“(Last Friday’s storm) is probably the biggest one I’ve seen, as far as straight-line winds,” Peebles recalled. “The only other one I’ve dealt with is the one that knocked down the old Kmart building.”
Jackson said one of the residents got a rude awakening, in more ways than one.
“We had one guy who was in his mobile home when the storm hit,” the sheriff told reporters. “He was asleep. He said when he woke up, he was in the woods.”
According to the NWS’s survey summary, “a narrow swath of intense wind gusts … affected a mobile home park where several mobile homes were rolled/destroyed.” Wind gusts also wreaked havoc on the area near the park, uprooting or breaking trees and damaging or ripping off the roofs of several houses and farm buildings, the survey team reported.
One of the toppled trees fell at the edge of a second mobile home park, Quarry Village, on the same side of the road and just a few yards north of Big Oak. That community escaped without damage. Another tree fell across power lines at Judson Cemetery, causing a power outage in parts of northern Atmore and across the Poarch Band of Creek Indians reservation.
Jack Springs Road was closed from Poarch Road to the site of the ravaged mobile home park as emergency personnel poured into the area to lend a hand. Local first responders who completed their tasks had to drive north to McCullough and take Alabama 21 to get back to Atmore.
Police and fire units from Poarch and Atmore responded to the weather catastrophe, as did several state troopers. Sheriff’s deputies also rushed to the site, as did Alabama Department of Corrections and Alabama Department of Transportation personnel.
Local American Red Cross volunteer Sandra Gray said the agency is providing “financial, disaster, medical and spiritual assistance” to those affected by the storm.
The conclusion reached by the NWS investigators: “The survey team found no evidence of convergence, with all damage laid out in a southwest-to-northeast swath, suggesting straight-line wind damage.”
Several people who commented on the Atmore News Facebook page disagreed with those findings. One of them, Andrea McGhee, said she is a Skywarn Storm Spotter with advanced NWS training.
“I saw the rotation myself,” McGhee commented.
“We never got a warning,” said area resident Sam Peacock, who added that, “As soon as I heard the hail, I knew it was bad.”
Escambia County Emergency Management Agency Director David Adams said NWS provided as much warning as it usually does in such instances..

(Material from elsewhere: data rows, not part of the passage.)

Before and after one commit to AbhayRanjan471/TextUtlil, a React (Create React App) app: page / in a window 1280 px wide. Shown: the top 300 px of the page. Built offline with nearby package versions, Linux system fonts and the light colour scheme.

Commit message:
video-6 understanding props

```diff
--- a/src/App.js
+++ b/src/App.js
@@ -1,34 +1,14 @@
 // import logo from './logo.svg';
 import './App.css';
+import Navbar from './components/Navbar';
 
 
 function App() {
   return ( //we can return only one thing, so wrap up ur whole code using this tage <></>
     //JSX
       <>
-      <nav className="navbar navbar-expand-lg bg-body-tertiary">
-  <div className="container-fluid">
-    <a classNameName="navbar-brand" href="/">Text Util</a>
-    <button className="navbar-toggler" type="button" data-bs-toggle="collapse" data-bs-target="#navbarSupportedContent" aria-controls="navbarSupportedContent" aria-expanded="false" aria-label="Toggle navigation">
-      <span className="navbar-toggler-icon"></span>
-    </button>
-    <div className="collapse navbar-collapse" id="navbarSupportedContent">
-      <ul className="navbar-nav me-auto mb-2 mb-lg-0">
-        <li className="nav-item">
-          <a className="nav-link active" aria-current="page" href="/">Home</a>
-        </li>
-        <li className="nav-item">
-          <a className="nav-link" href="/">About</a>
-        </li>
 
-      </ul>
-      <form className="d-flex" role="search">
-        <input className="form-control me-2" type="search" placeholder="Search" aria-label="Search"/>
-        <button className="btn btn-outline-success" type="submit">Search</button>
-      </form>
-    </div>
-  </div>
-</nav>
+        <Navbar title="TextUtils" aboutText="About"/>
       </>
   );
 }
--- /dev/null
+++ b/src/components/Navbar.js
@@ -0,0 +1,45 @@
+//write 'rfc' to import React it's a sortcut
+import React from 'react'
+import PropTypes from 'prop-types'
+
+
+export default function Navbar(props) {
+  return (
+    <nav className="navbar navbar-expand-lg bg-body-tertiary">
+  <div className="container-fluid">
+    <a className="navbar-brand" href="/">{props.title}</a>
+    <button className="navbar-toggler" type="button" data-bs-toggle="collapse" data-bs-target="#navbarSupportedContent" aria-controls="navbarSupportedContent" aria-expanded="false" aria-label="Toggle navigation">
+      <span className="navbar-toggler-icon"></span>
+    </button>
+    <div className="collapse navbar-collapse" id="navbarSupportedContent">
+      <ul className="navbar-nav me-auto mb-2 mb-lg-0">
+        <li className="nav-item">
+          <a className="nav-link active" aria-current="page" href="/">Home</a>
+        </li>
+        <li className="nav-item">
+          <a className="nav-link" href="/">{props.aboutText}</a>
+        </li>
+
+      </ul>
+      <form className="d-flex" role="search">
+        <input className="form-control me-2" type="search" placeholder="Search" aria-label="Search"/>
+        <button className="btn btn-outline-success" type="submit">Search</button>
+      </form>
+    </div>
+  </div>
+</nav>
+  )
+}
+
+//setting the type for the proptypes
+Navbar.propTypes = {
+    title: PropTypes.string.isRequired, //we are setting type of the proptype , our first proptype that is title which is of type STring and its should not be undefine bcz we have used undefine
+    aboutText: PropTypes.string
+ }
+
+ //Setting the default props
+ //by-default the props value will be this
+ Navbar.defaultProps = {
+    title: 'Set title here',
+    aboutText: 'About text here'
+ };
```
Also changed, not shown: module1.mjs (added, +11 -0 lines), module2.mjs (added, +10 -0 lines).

“There was no tornado in this event, so no tornado warning was issued,” Adams said. “However, the area was under a severe thunderstorm warning at the time of the event. The … warning was issued at 0832 on Friday morning. The damage occurred near 0900. The area was also under a tornado watch that was issued at 0733 on Friday morning.”